Guided by scripture and tradition, we support laws which seek to maintain or restore family unity for immigrants. The Gospel confirms God’s blessing upon families.[1] In imitation of Christ, Texas Catholics have long aided immigrants who are forced by violence or poverty to leave their homes, tending to both their bodily and spiritual needs.[2] For example, two preeminent non-profits, Catholic Charities Rio Grande Valley and Annunciation House in El Paso, facilitated the reunification of separated families in 2018. We are blessed with heroic individuals, families, priests, religious, parishes, and non-profit institutions whose ministry ensures that migrant families are able to find a homeland everywhere in the Catholic Church.[3] We will ensure that the Church remains a comfort for the afflicted, a refuge for the persecuted, and a homeland for the exiled.[4]

[1] Jn. 2:1-11; Lk. 15:11-32; Mk. 5:21–43, Mt. 8:14–17.

[2] USCCB, Strangers No Longer: Together on the Journey of Hope. § 41; Bishop Mark Seitz, Sorrow and Mourning Flee Away, 4, 12; CMS, Catholic Charities of the Rio Grande Valley.
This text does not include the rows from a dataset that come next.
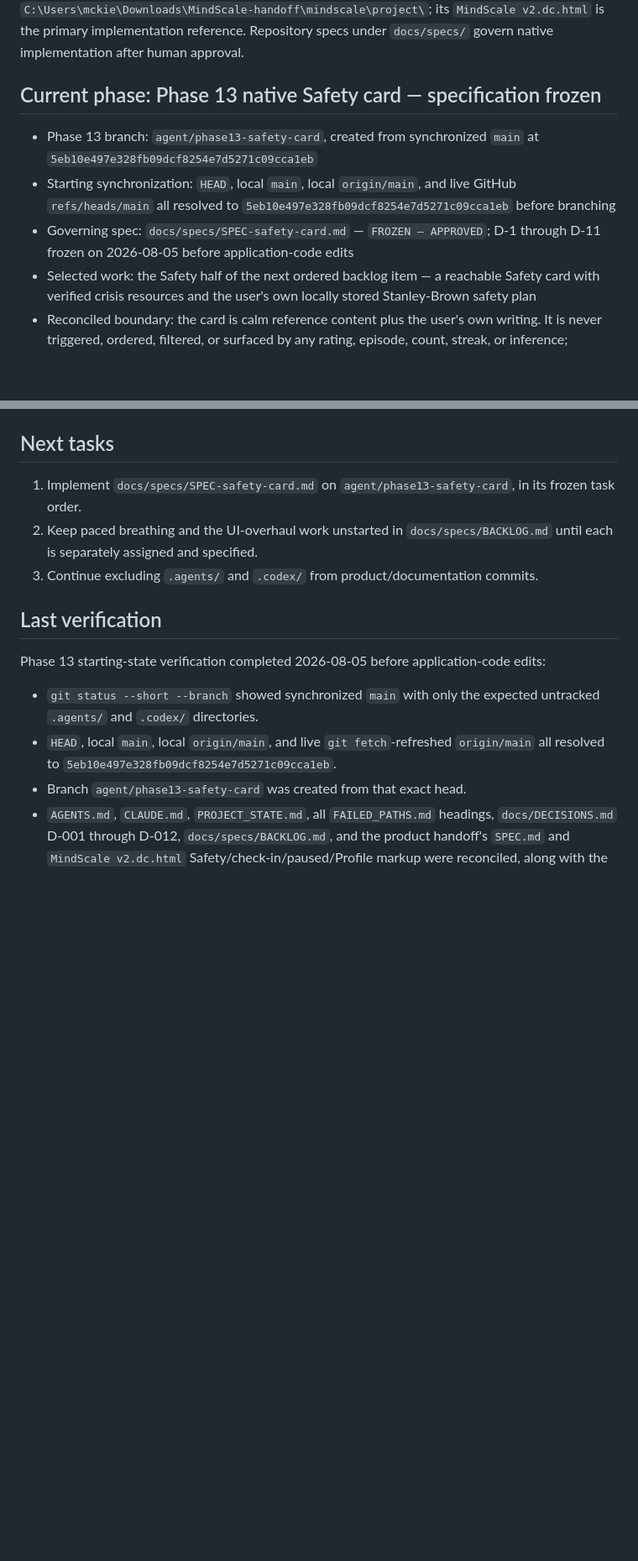
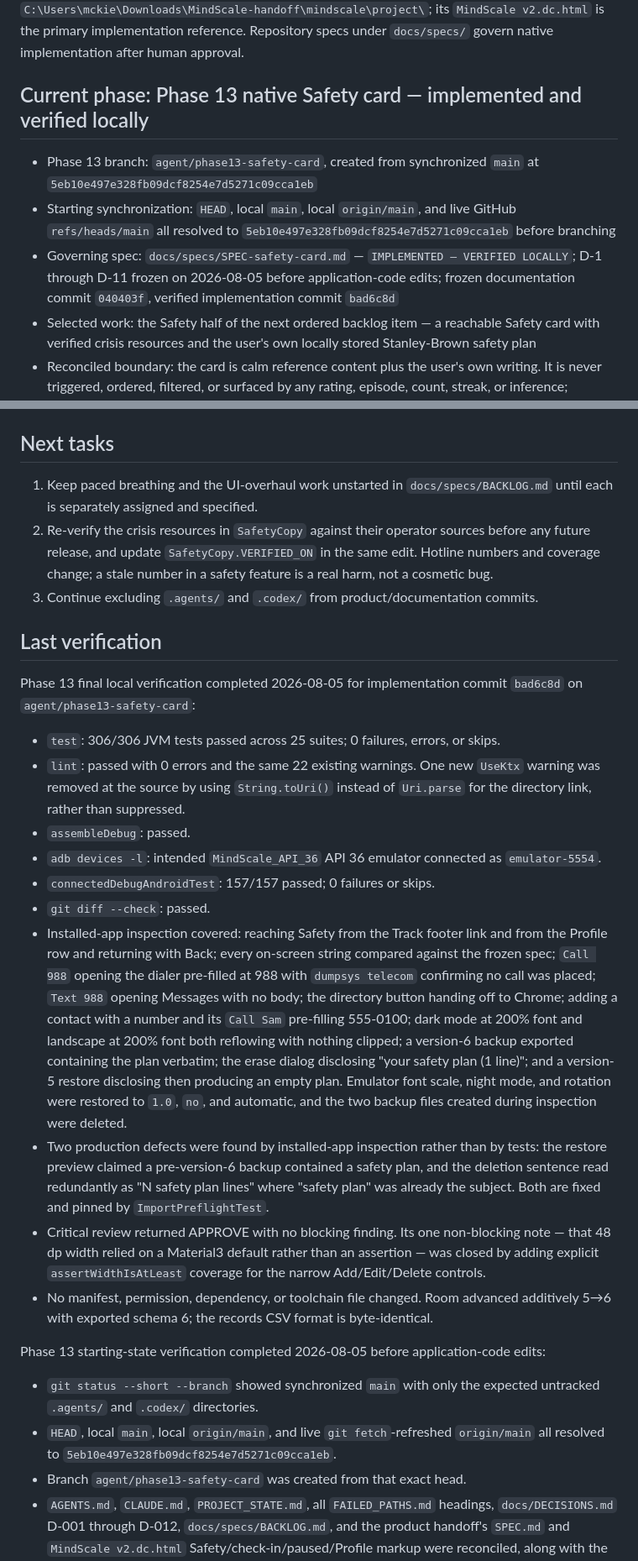
Before and after one commit to Kiezling/Mindscale, a Markdown page: PROJECT_STATE.md, 2 parts joined by grey strips. Shown at 84% size. Drawn GitHub-style; blank space fills up the shorter version.

```diff
--- a/PROJECT_STATE.md
+++ b/PROJECT_STATE.md
@@ -8,11 +8,11 @@ Build MindScale as a native Android application using Kotlin, Jetpack Compose, M
 
 The product source is the Claude Design project `1c630a7b-57ce-4bf0-81b7-9b6716ca7343`: `SPEC.md` is the rationale and `MindScale v2.dc.html` is the visual/behavioral reference for Track, Full Log, Insights, Report, Safety card, Profile, and Settings. A local exported handoff is available at `C:\Users\mckie\Downloads\MindScale-handoff\mindscale\project\`; its `MindScale v2.dc.html` is the primary implementation reference. Repository specs under `docs/specs/` govern native implementation after human approval.
 
-## Current phase: Phase 13 native Safety card — specification frozen
+## Current phase: Phase 13 native Safety card — implemented and verified locally
 
 - Phase 13 branch: `agent/phase13-safety-card`, created from synchronized `main` at `5eb10e497e328fb09dcf8254e7d5271c09cca1eb`
 - Starting synchronization: `HEAD`, local `main`, local `origin/main`, and live GitHub `refs/heads/main` all resolved to `5eb10e497e328fb09dcf8254e7d5271c09cca1eb` before branching
-- Governing spec: `docs/specs/SPEC-safety-card.md` — `FROZEN — APPROVED`; D-1 through D-11 frozen on 2026-08-05 before application-code edits
+- Governing spec: `docs/specs/SPEC-safety-card.md` — `IMPLEMENTED — VERIFIED LOCALLY`; D-1 through D-11 frozen on 2026-08-05 before application-code edits; frozen documentation commit `040403f`, verified implementation commit `bad6c8d`
 - Selected work: the Safety half of the next ordered backlog item — a reachable Safety card with verified crisis resources and the user's own locally stored Stanley-Brown safety plan
 - Reconciled boundary: the card is calm reference content plus the user's own writing. It is never triggered, ordered, filtered, or surfaced by any rating, episode, count, streak, or inference; `SafetyViewModel` depends on `SafetyPlanDao` alone so it structurally cannot read recorded data
 - Crisis resources verified 2026-08-05 from operator and funding-agency sources, not from model memory: 988 Suicide & Crisis Lifeline (US) and 9-8-8 Suicide Crisis Helpline (Canada) by call and text, plus Find A Helpline for elsewhere. No country count is frozen into the copy because the directory's own pages disagree on it
@@ -233,11 +237,24 @@ No active blocker. Phase 12 is merged and complete; Phase 13's specification is
 
 ## Next tasks
 
-1. Implement `docs/specs/SPEC-safety-card.md` on `agent/phase13-safety-card`, in its frozen task order.
-2. Keep paced breathing and the UI-overhaul work unstarted in `docs/specs/BACKLOG.md` until each is separately assigned and specified.
+1. Keep paced breathing and the UI-overhaul work unstarted in `docs/specs/BACKLOG.md` until each is separately assigned and specified.
+2. Re-verify the crisis resources in `SafetyCopy` against their operator sources before any future release, and update `SafetyCopy.VERIFIED_ON` in the same edit. Hotline numbers and coverage change; a stale number in a safety feature is a real harm, not a cosmetic bug.
 3. Continue excluding `.agents/` and `.codex/` from product/documentation commits.
 
 ## Last verification
+
+Phase 13 final local verification completed 2026-08-05 for implementation commit `bad6c8d` on `agent/phase13-safety-card`:
+
+- `test`: 306/306 JVM tests passed across 25 suites; 0 failures, errors, or skips.
+- `lint`: passed with 0 errors and the same 22 existing warnings. One new `UseKtx` warning was removed at the source by using `String.toUri()` instead of `Uri.parse` for the directory link, rather than suppressed.
+- `assembleDebug`: passed.
+- `adb devices -l`: intended `MindScale_API_36` API 36 emulator connected as `emulator-5554`.
+- `connectedDebugAndroidTest`: 157/157 passed; 0 failures or skips.
+- `git diff --check`: passed.
+- Installed-app inspection covered: reaching Safety from the Track footer link and from the Profile row and returning with Back; every on-screen string compared against the frozen spec; `Call 988` opening the dialer pre-filled at 988 with `dumpsys telecom` confirming no call was placed; `Text 988` opening Messages with no body; the directory button handing off to Chrome; adding a contact with a number and its `Call Sam` pre-filling 555-0100; dark mode at 200% font and landscape at 200% font both reflowing with nothing clipped; a version-6 backup exported containing the plan verbatim; the erase dialog disclosing "your safety plan (1 line)"; and a version-5 restore disclosing then producing an empty plan. Emulator font scale, night mode, and rotation were restored to `1.0`, `no`, and automatic, and the two backup files created during inspection were deleted.
+- Two production defects were found by installed-app inspection rather than by tests: the restore preview claimed a pre-version-6 backup contained a safety plan, and the deletion sentence read redundantly as "N safety plan lines" where "safety plan" was already the subject. Both are fixed and pinned by `ImportPreflightTest`.
+- Critical review returned APPROVE with no blocking finding. Its one non-blocking note — that 48 dp width relied on a Material3 default rather than an assertion — was closed by adding explicit `assertWidthIsAtLeast` coverage for the narrow Add/Edit/Delete controls.
+- No manifest, permission, dependency, or toolchain file changed. Room advanced additively 5→6 with exported schema 6; the records CSV format is byte-identical.
 
 Phase 13 starting-state verification completed 2026-08-05 before application-code edits:
 
```
Also changed, not shown: other parts of PROJECT_STATE.md (+5 -1 lines), docs/specs/SPEC-safety-card.md (+29 -25 lines).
Cf. Pope Pius XII, Exul Familia. 15, 20.

[3] USCCB, Strangers No Longer: Together on the Journey of Hope. § 41; Bishop Mark Seitz, Sorrow and Mourning Flee Away, 4, 12; CMS, Catholic Charities of the Rio Grande Valley. Catholic non-profits also provide immigration legal services in every major Texas city, from Houston to El Paso and Amarillo to Brownsville.

[4] Pope Pius XII, Exul Familia. page 12.
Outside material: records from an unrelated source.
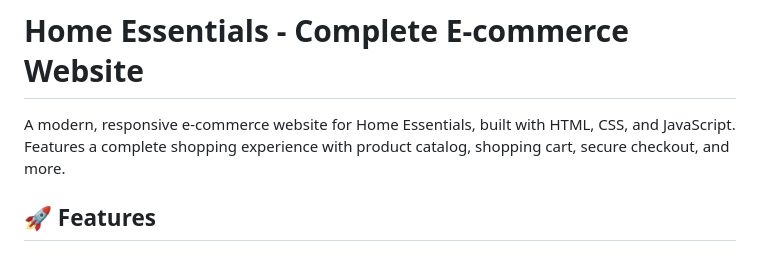
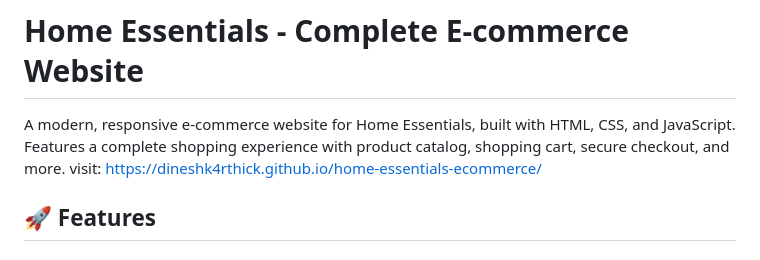
Before and after one commit to Dineshk4rthick/home-essentials-ecommerce, a Markdown page: README.md, the part around the change. GitHub-like rendering.

```diff
--- a/README.md
+++ b/README.md
@@ -1,7 +1,7 @@
 # Home Essentials - Complete E-commerce Website
 
 A modern, responsive e-commerce website for Home Essentials, built with HTML, CSS, and JavaScript. Features a complete shopping experience with product catalog, shopping cart, secure checkout, and more.
-
+visit: https://dineshk4rthick.github.io/home-essentials-ecommerce/
 ## 🚀 Features
 
 ### Core Functionality
```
Children and families fleeing violence
and seeking safety need mercy and
compassion, not derision and detention.

~ Archbishop Garcia-Siller

Law and Policy:

Family relationships are the primary means by which U.S. citizens and legal permanent residents (LPRs) may obtain permanent residence for their relatives who live in a foreign nation. Family-sponsored immigration is distinguished into two categories: immediate relatives of U.S. citizens and preference categories. The first category offers LPR status to immediate family and parents if the U.S. citizen is over 21 years old.[5]

Described broadly, the second category offers LPR status to family in one of four subcategories:

  1. unmarried children of U.S. citizens who are over 21, and their children;
  2. immediate family of alien residents;
  3. married children of U.S. citizens and their spouses and children; and
  4. siblings of U.S. citizens who are 21 or over and their immediate family.[6]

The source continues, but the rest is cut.